In History Is Made at Night (1937), a love story starring Jean Arthur and Charles Boyer, Colin Clive plays a monster. When Irene Vail (Arthur) leaves her husband Bruce (Clive) while in France, he responds by sending his chauffeur over to Irene’s hotel room to set her up in a compromising position. Seemingly just neurotic at first Clive’s Bruce is soon an all-out sneering and leering lech when his plan is foiled by Paul Dumond (Boyer) a native Frenchman who overheard Irene’s troubles from the next room over. Dumond posing as a jewel thief whisks Irene away, and while their interaction began innocently Bruce already suspects what’s not to come until later—that Irene is having an affair with the handsome Dumond.
Despite a committing murder in an earlier scene, Clive is at his most despicable after forcing a reunion with his wife, who is understandably appalled. Clive storms toward Arthur, puts a hand around her throat and hisses “I’ll kill you,” before tossing her to the floor. Later in the film Clive gives cool orders which pull the trigger on a potentially catastrophic climax. His Bruce is not the typical cuckolded husband of 1930’s cinema, he’s very much more.
Colin Clive only appeared in one other movie after History Is Made at Night, 1937’s The Woman I Love, before his death that same year at age 37 from pneumonia complicated by his alcoholism.
Kate Gabrielle covered History Is Made at Night on Silents & Talkies.
An excellent biography of Colin Clive was posted on Frankensteinia, The Frankenstein Blog, on the anniversary of his birth in 2009.

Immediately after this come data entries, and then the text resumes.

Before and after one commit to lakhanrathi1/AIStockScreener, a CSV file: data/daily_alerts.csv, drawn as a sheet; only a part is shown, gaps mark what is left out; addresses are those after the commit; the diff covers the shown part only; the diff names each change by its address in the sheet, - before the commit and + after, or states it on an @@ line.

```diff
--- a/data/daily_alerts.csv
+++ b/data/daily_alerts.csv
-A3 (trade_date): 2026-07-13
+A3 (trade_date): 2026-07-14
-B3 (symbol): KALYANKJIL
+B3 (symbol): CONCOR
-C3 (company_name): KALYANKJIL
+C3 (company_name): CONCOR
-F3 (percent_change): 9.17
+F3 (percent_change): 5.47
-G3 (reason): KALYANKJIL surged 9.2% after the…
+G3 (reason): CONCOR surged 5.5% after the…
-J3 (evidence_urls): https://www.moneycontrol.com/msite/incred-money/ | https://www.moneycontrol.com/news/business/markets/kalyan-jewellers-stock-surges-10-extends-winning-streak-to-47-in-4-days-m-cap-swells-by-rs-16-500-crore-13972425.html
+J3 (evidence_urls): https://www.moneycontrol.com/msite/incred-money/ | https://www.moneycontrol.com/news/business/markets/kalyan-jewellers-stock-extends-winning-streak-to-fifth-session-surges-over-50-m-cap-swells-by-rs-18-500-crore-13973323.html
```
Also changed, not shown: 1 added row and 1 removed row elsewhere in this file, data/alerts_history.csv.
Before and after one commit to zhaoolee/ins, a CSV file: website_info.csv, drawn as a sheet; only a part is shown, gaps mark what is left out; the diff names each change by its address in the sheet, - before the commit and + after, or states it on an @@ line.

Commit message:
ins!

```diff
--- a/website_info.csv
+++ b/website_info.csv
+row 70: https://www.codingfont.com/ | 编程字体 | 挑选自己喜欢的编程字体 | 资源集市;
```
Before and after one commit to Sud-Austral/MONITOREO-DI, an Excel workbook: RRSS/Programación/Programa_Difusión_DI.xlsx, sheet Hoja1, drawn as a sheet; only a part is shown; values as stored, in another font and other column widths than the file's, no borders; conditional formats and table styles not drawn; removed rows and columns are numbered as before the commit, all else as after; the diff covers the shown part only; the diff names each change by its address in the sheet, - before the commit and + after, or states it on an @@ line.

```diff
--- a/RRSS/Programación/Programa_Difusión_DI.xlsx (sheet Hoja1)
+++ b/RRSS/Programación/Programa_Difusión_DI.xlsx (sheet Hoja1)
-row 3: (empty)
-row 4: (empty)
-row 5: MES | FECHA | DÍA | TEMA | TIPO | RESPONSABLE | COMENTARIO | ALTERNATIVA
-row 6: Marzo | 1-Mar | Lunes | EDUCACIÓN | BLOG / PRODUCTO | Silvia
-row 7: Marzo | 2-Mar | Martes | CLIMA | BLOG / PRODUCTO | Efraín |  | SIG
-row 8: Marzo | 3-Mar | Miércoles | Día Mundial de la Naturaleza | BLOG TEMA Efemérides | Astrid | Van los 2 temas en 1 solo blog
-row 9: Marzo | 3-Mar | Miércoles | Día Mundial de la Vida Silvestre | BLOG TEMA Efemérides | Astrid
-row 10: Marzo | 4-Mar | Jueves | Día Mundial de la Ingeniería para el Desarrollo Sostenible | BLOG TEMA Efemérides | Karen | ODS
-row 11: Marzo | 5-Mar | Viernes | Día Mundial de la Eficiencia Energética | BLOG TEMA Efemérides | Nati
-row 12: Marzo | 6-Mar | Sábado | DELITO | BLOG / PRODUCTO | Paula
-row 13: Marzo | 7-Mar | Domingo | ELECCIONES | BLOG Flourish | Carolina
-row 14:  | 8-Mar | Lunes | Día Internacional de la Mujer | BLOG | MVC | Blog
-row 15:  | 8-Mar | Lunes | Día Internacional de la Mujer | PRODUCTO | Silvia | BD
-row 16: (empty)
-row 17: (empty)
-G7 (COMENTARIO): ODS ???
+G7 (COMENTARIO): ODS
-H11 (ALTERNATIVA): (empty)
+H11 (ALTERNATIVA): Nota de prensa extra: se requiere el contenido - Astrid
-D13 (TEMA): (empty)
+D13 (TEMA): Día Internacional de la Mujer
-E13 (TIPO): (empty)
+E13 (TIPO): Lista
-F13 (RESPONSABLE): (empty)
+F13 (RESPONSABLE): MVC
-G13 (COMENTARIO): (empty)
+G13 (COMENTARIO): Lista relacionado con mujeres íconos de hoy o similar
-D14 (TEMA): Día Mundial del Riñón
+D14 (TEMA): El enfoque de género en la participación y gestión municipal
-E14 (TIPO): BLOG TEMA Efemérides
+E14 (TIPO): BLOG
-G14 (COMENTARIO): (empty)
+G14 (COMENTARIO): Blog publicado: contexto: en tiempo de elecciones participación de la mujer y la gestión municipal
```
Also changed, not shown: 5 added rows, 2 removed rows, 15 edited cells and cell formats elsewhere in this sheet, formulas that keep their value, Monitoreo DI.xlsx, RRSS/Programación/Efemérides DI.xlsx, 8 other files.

While there are an endless number of Frankenstein collectibles out there, a search of my own image archives of vintage movie cards and collectibles yielded only the two Colin Clive items shown on this page. In fact, my search for “Clive” sadly saw Colin outnumbered by approximately 20-to-1 by Clive Brook!
Okay, I couldn’t close without embedding this:
Colin Clive, born January 20, 1900. Died June 25, 1937.